Q: What should expectant parents expect from a training program in HypnoBirthing®?

A: The course is 5 classes, 2 ½ hours each, usually taught weekly.

Participants will gain a refreshing, encouraging perspective on labour and birth. They will hear about their bodies? perfect design and their natural abilities to birth without pain medication. 

Women and their birth companions will learn and practice relaxation, breathing, visualization and massage techniques that will aid them in their labour. Because many of us spend much of our lives stressed, the program requires that we condition ourselves to relax. This conditioning involves regular practice of the above techniques. Participants will be reminded to practice at home! And they will probably sleep much better because of this practice in bed at night!

The course includes the book, HypnoBirthing ? The Mongan Method - relaxation CDs and scripts for the partner to read for relaxation practice. Because of this regular practice partners are well prepared to offer support during the labour.

HypnoBirthing classes include watching birth DVDs so that couples can see relaxed birth for themselves. There is also emphasis on bonding with the unborn baby and with the newborn.
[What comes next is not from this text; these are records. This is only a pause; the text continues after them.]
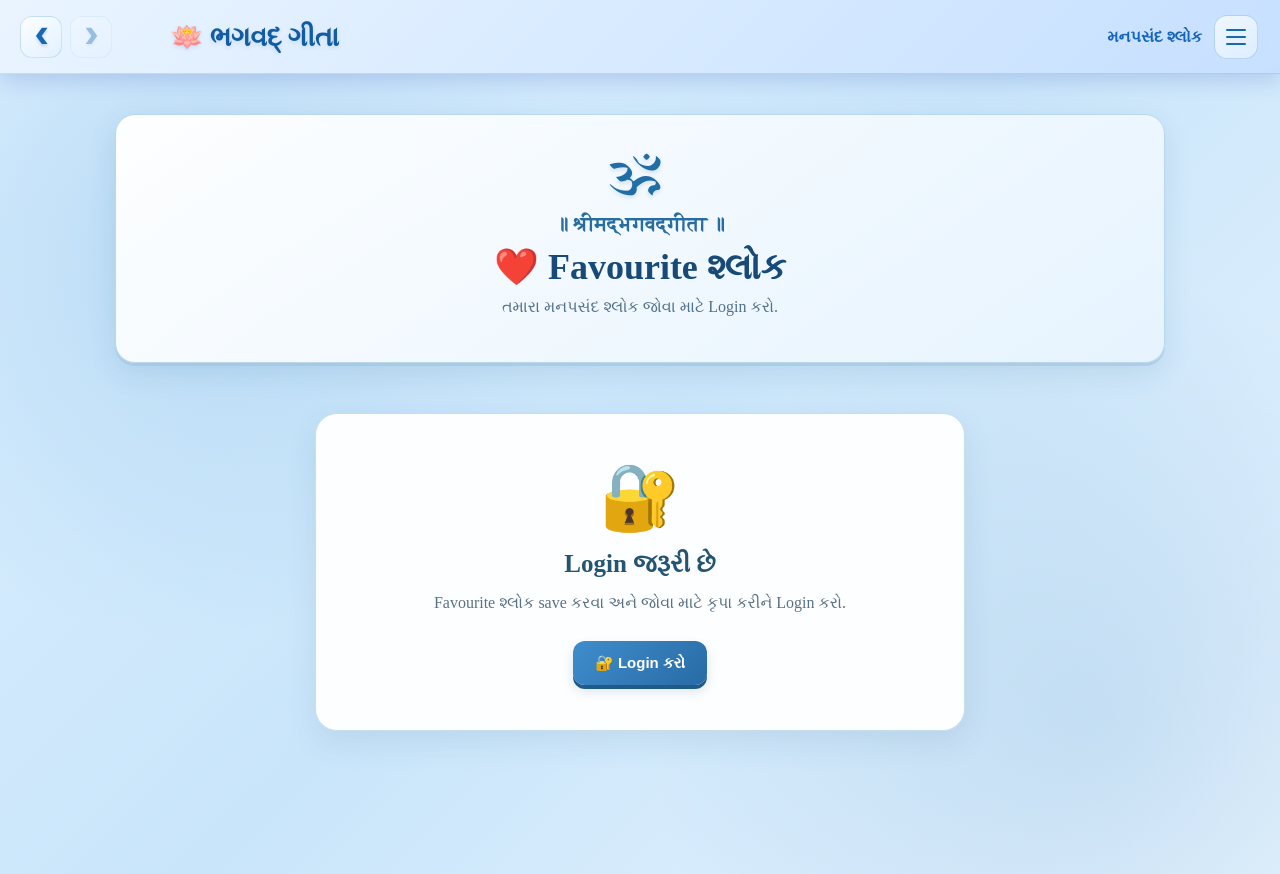
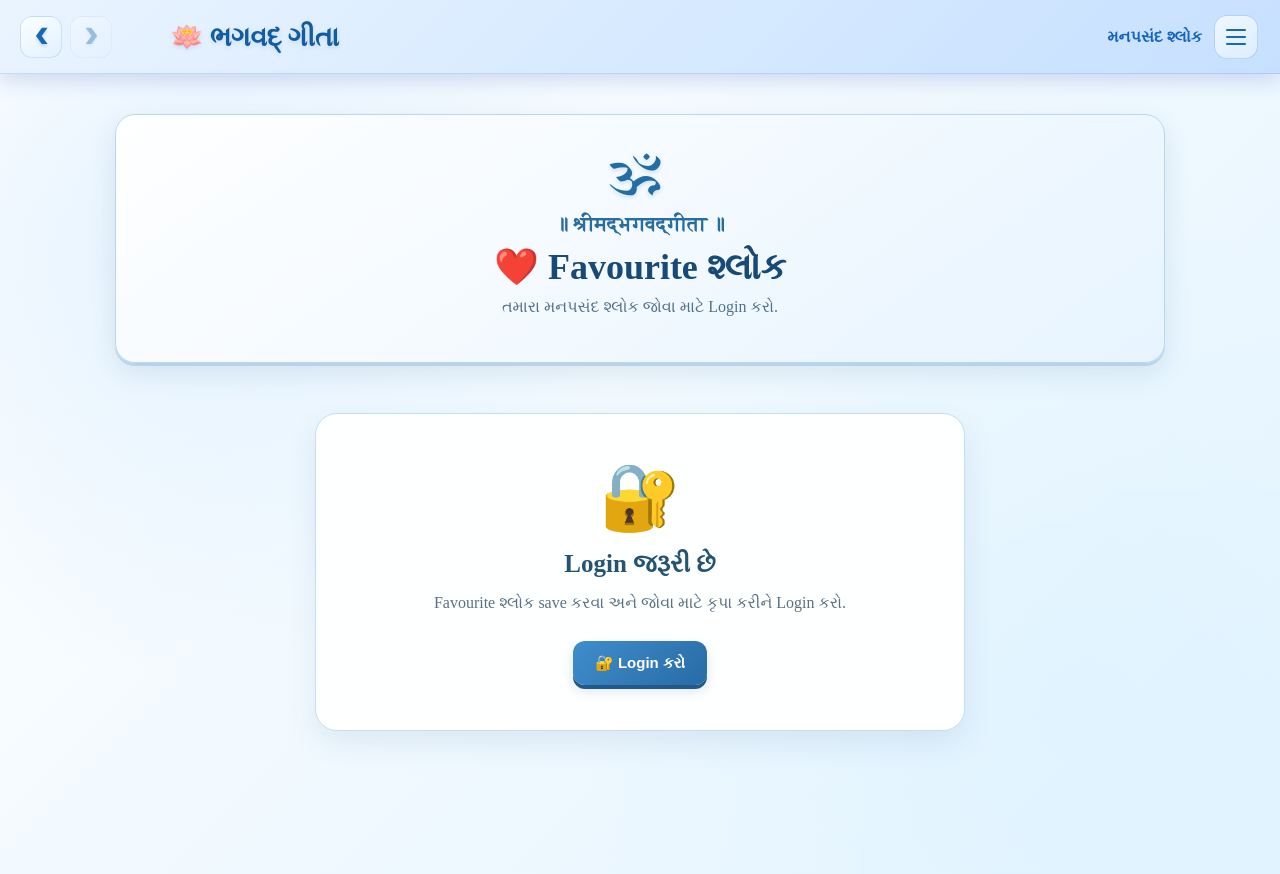
Before and after one commit to aambaliyamanav-star/bhagavad-gita-website, a React (Vite) app in the folder frontend/: page /favorites in a window 1280 px wide. Built offline with nearby package versions, Linux system fonts and the light colour scheme.

Commit message:
Update favourite light mode gradient

```diff
--- a/frontend/src/pages/FavouriteShlokas.css
+++ b/frontend/src/pages/FavouriteShlokas.css
@@ -4,32 +4,30 @@
 ===================================================== */
 
 .favourite-page {
-
   min-height: 100vh;
-
   padding: 40px 20px 70px;
+  box-sizing: border-box;
 
   background:
     radial-gradient(
       circle at 15% 20%,
-      rgba(55, 145, 210, 0.18),
-      transparent 32%
+      rgba(190, 225, 255, 0.35),
+      transparent 35%
     ),
     radial-gradient(
       circle at 85% 80%,
-      rgba(35, 110, 180, 0.14),
-      transparent 35%
+      rgba(215, 240, 255, 0.45),
+      transparent 40%
     ),
     linear-gradient(
       135deg,
-      #dcefff 0%,
-      #c9e5fa 48%,
-      #e8f5ff 100%
+      #ffffff 0%,
+      #f0f9ff 50%,
+      #e4f4ff 100%
     );
 
   color: #173f63;
 }
-
 
 /* =====================================================
    HEADER BOX
```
HypnoBirthing recognizes that birth is the baby?s experience as well as the parents?.

Many people say that they learned valuable life skills and found the course life changing. One woman reported to me that thanks to the course she was relaxing for the first time in her life!


Q: Does HypnoBirthing® work for everyone? Under what conditions is it most effective?

A: HypnoBirthing is most effective when women have prepared themselves well ? that means lots of practice and an attitude shift. The HypnoBirthing woman needs to feel safe and that her desires for her birth are respected. In labour she must trust her body and surrender to its work and wisdom while she drifts deeper inside herself. This quieting of the analytical, critical mind is tremendously helpful.

She should be protected by her partner from unhelpful comments and from distracting, unnecessary procedures such as scheduled vaginal exams. Her labour should be allowed to progress according to its own pattern, not according to medical expectations.


Q: Can you give an example of a particular instance where hypnosis did not work?

A: Because most women attending HypnoBirthing classes desire a natural birth, it might be assumed that HypnoBirthing does not work if pain medication or procedures become necessary. Some women are disappointed if their birth was not as they envisioned it. They may have looked forward to the possibility of a painless birth and found that pain was present. They perhaps have focused so much on the goal of a natural birth that they have forgotten the process, which is one of letting go. In fact, the big goal of HypnoBirthing is to create the calmest, most gentle birth possible for mother and baby.

Women who require pain medication (perhaps because their baby is in a less than optimal position, creating back pain) or a procedure (medically advised induction or surgery) generally use the relaxation techniques to accept these procedures. HypnoBirthing affirmations such as ?I am prepared to meet whatever turn my birthing takes? and ?I put all fear aside for the birth of my baby? are very helpful for these challenging times.


Q: Overall, can you tell us about the benefits of HypnoBirthing® and why expectant mothers should explore it as an option for pain management?

A: HypnoBirthing helps women to find the best in themselves. It builds a partner?s confidence in her as he observes her ability to relax quickly and deeply. It provides partners with tools to support and guide women in labour. It assists couples to make the baby?s experience of birth and immediately afterwards a priority. HypnoBirthing recognizes that birth is not only a physical experience but also a spiritual one. It guides couples to birth in love, not fear.